Short story and I'll get on with it. Last week at the tail end of a snow storm, I managed to snap the right front axle at its relief score line near the inner cv just inside the boot. Basically wrenched the axle in low range. No drive, reverse or park in high or low range without locking the center diff. Center diff locked gave me rear drive in low range enough to get the last block home.

Replaced the right front axle with an new VW axle assembly yesterday. Now it romps around like it used to, but now has the slightest whine from the right front only on deceleration and is most audible speed specific from 65 down to 35mph. No vibration, binding, or other alarming noises. I could have brindled or pushed an already aged out flange bearing over the edge.

At 98,800 Miles on this V8 I'm sure it's the front differential being over stressed in the snow storm. It already has a new prop shaft center bearing and it's not the front wheel bearings.

My specific questions

1) Has anyone replaced just the flange bearings alone and it resolved a noisy front differential?
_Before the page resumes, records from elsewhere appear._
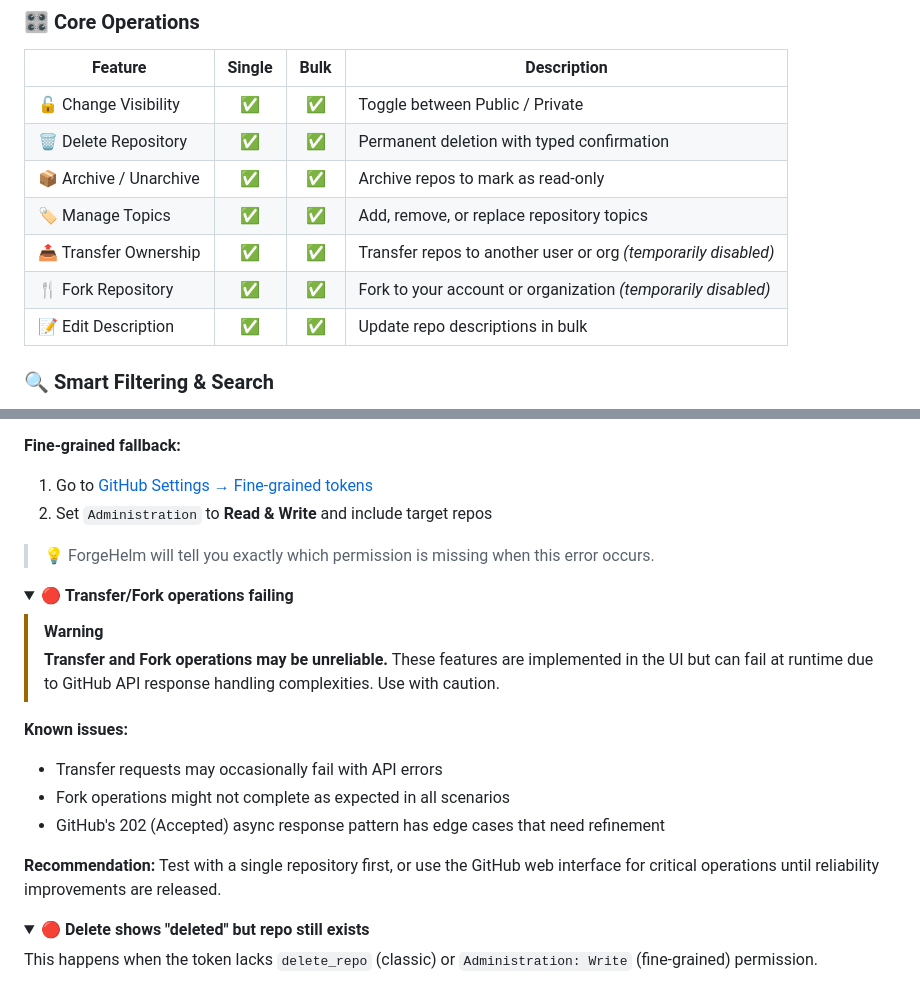
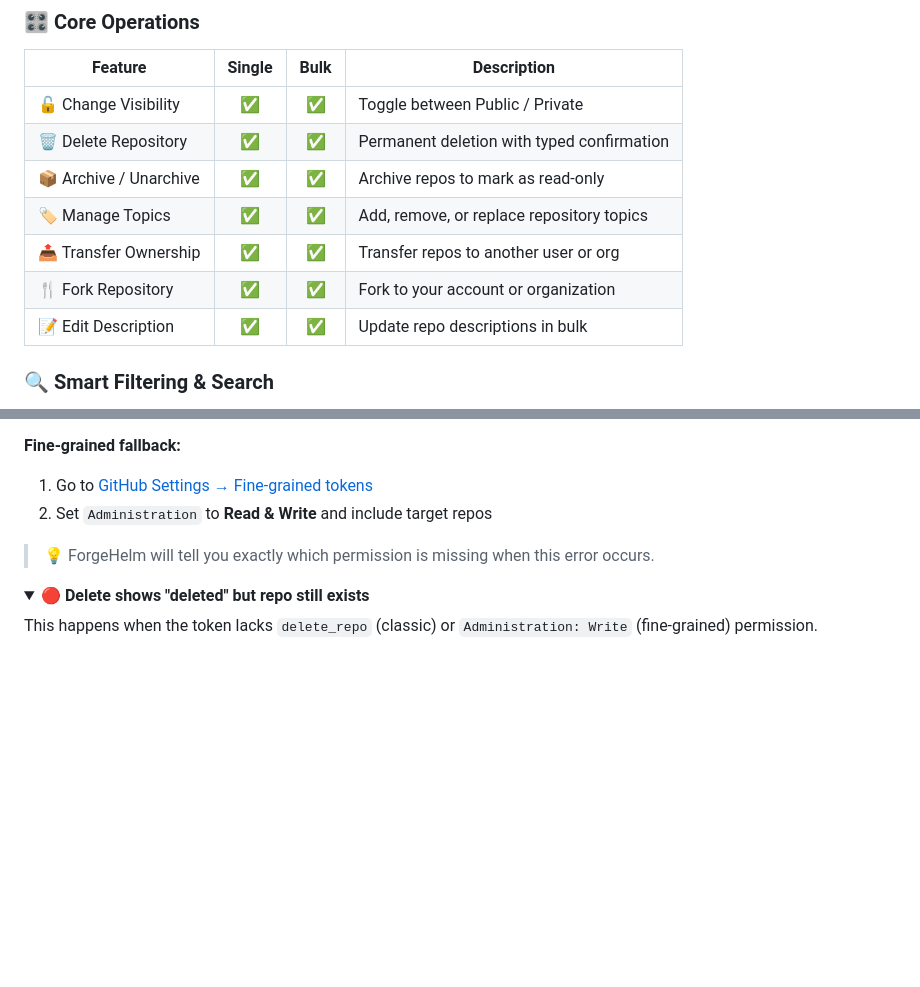
Before and after one commit to ThanhNguyxnOrg/ForgeHelm, a Markdown page: README.md, 2 parts joined by grey strips. GitHub-like rendering; folded sections open; blank space fills up the shorter version.

Commit message:
docs: remove temporary disable warning for transfer and fork
Co-Authored-By: thanhnguyentuan2007@gmail.com
Co-Authored-By: Claude Opus 4.6 <noreply@anthropic.com>

```diff
--- a/README.md
+++ b/README.md
@@ -48,8 +48,8 @@ Managing dozens (or hundreds) of GitHub repositories is painful. Changing visibi
 | 🗑️ Delete Repository | ✅ | ✅ | Permanent deletion with typed confirmation |
 | 📦 Archive / Unarchive | ✅ | ✅ | Archive repos to mark as read-only |
 | 🏷️ Manage Topics | ✅ | ✅ | Add, remove, or replace repository topics |
-| 📤 Transfer Ownership | ✅ | ✅ | Transfer repos to another user or org *(temporarily disabled)* |
-| 🍴 Fork Repository | ✅ | ✅ | Fork to your account or organization *(temporarily disabled)* |
+| 📤 Transfer Ownership | ✅ | ✅ | Transfer repos to another user or org |
+| 🍴 Fork Repository | ✅ | ✅ | Fork to your account or organization |
 | 📝 Edit Description | ✅ | ✅ | Update repo descriptions in bulk |
 
 ### 🔍 Smart Filtering & Search
@@ -380,21 +380,6 @@ Your token lacks the required permissions for the operation you're trying to per
 </details>
 
 <details>
-<summary>🔴 <b>Transfer/Fork operations failing</b></summary>
-
-> [!WARNING]
-> **Transfer and Fork operations may be unreliable.** These features are implemented in the UI but can fail at runtime due to GitHub API response handling complexities. Use with caution.
-
-**Known issues:**
-- Transfer requests may occasionally fail with API errors
-- Fork operations might not complete as expected in all scenarios
-- GitHub's 202 (Accepted) async response pattern has edge cases that need refinement
-
-**Recommendation:** Test with a single repository first, or use the GitHub web interface for critical operations until reliability improvements are released.
-
-</details>
-
-<details>
 <summary>🔴 <b>Delete shows "deleted" but repo still exists</b></summary>
 
 This happens when the token lacks `delete_repo` (classic) or `Administration: Write` (fine-grained) permission.
```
2) Has anyone also had an issue with a pinion bearing on a front differential also?

3) Does anyone have pics of a disassembled front diff or one with flanges removed? I did find some pics of a rear diff on this forum.

4) Can the left extension housing be removed and the diff removed without taking too much apart? Can you get enough lift on the engine to get the diff out with the subframe still in place?

5) Is it possible to buy the differential itself (the internal part) and what are some part numbers to research?

While this post is bouncing around, I'm going down to check play on the flanges and input shaft while it's warm and post back. Thanks!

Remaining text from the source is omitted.